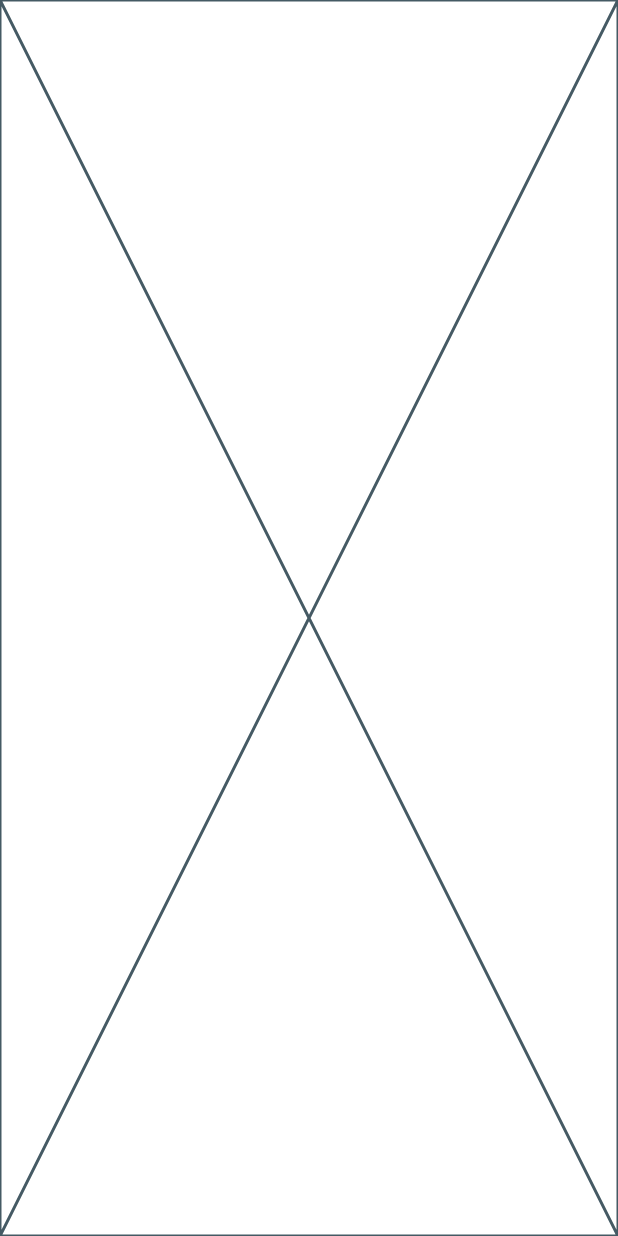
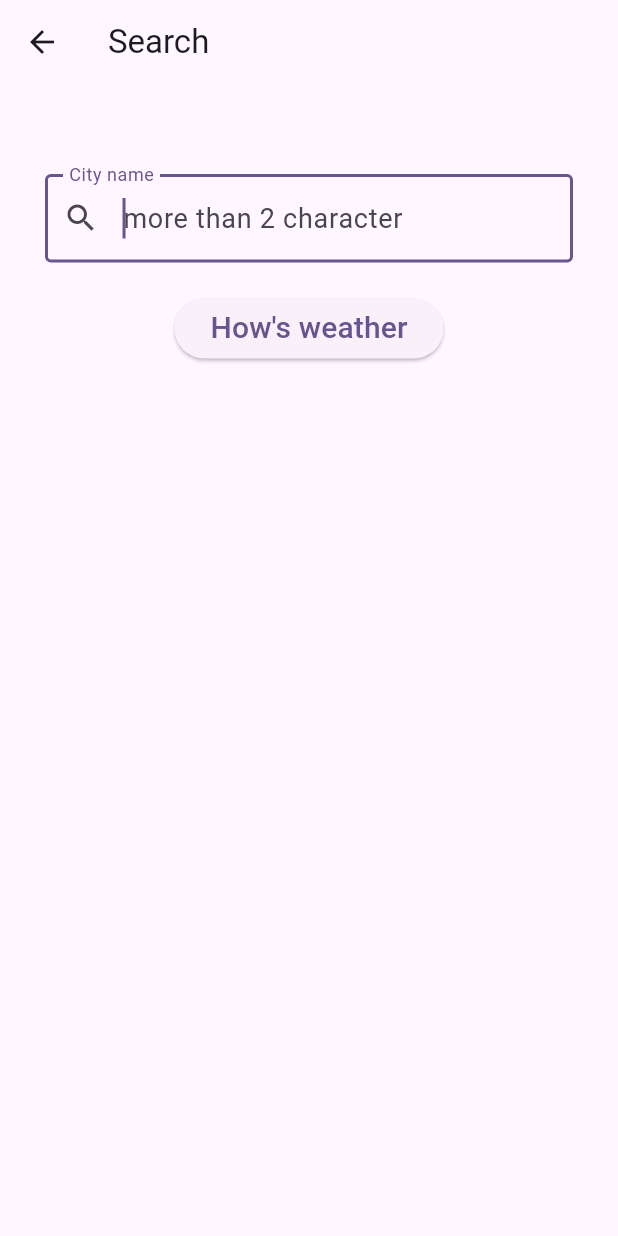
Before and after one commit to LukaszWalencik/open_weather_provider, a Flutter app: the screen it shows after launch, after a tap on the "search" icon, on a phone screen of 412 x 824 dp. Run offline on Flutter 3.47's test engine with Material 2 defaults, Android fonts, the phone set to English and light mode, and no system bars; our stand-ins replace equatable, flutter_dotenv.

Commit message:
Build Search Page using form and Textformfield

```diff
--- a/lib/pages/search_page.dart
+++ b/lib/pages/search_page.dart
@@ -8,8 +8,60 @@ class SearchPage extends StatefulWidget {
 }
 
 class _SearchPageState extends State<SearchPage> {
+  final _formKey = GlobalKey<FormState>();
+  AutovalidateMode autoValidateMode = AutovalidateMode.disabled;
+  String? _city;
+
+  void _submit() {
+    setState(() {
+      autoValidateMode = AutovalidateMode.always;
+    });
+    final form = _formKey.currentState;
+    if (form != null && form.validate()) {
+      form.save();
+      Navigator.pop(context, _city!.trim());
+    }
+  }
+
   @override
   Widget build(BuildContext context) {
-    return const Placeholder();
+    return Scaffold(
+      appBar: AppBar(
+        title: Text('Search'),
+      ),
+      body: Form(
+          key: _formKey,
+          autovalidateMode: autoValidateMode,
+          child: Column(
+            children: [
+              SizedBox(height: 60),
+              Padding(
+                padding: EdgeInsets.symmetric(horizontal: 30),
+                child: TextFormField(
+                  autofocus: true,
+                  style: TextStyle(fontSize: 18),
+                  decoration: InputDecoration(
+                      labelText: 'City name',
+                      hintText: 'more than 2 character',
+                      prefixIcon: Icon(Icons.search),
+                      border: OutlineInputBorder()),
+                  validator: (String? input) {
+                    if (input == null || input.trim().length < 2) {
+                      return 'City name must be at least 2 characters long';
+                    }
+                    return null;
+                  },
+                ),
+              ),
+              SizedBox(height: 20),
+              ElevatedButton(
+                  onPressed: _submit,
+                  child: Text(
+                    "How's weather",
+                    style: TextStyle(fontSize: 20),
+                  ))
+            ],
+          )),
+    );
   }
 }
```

══════

Task statement - Give the records back exactly, with no pictures.

Answer below -
Before and after one commit to LukaszWalencik/open_weather_provider, a Flutter app: the screen it shows after launch, after a tap on the "search" icon, on a phone screen of 412 x 824 dp. Run offline on Flutter 3.47's test engine with Material 2 defaults, Android fonts, the phone set to English and light mode, and no system bars; our stand-ins replace equatable, flutter_dotenv.

Commit message:
Build Search Page using form and Textformfield

```diff
--- a/lib/pages/search_page.dart
+++ b/lib/pages/search_page.dart
@@ -8,8 +8,60 @@ class SearchPage extends StatefulWidget {
 }
 
 class _SearchPageState extends State<SearchPage> {
+  final _formKey = GlobalKey<FormState>();
+  AutovalidateMode autoValidateMode = AutovalidateMode.disabled;
+  String? _city;
+
+  void _submit() {
+    setState(() {
+      autoValidateMode = AutovalidateMode.always;
+    });
+    final form = _formKey.currentState;
+    if (form != null && form.validate()) {
+      form.save();
+      Navigator.pop(context, _city!.trim());
+    }
+  }
+
   @override
   Widget build(BuildContext context) {
-    return const Placeholder();
+    return Scaffold(
+      appBar: AppBar(
+        title: Text('Search'),
+      ),
+      body: Form(
+          key: _formKey,
+          autovalidateMode: autoValidateMode,
+          child: Column(
+            children: [
+              SizedBox(height: 60),
+              Padding(
+                padding: EdgeInsets.symmetric(horizontal: 30),
+                child: TextFormField(
+                  autofocus: true,
+                  style: TextStyle(fontSize: 18),
+                  decoration: InputDecoration(
+                      labelText: 'City name',
+                      hintText: 'more than 2 character',
+                      prefixIcon: Icon(Icons.search),
+                      border: OutlineInputBorder()),
+                  validator: (String? input) {
+                    if (input == null || input.trim().length < 2) {
+                      return 'City name must be at least 2 characters long';
+                    }
+                    return null;
+                  },
+                ),
+              ),
+              SizedBox(height: 20),
+              ElevatedButton(
+                  onPressed: _submit,
+                  child: Text(
+                    "How's weather",
+                    style: TextStyle(fontSize: 20),
+                  ))
+            ],
+          )),
+    );
   }
 }
```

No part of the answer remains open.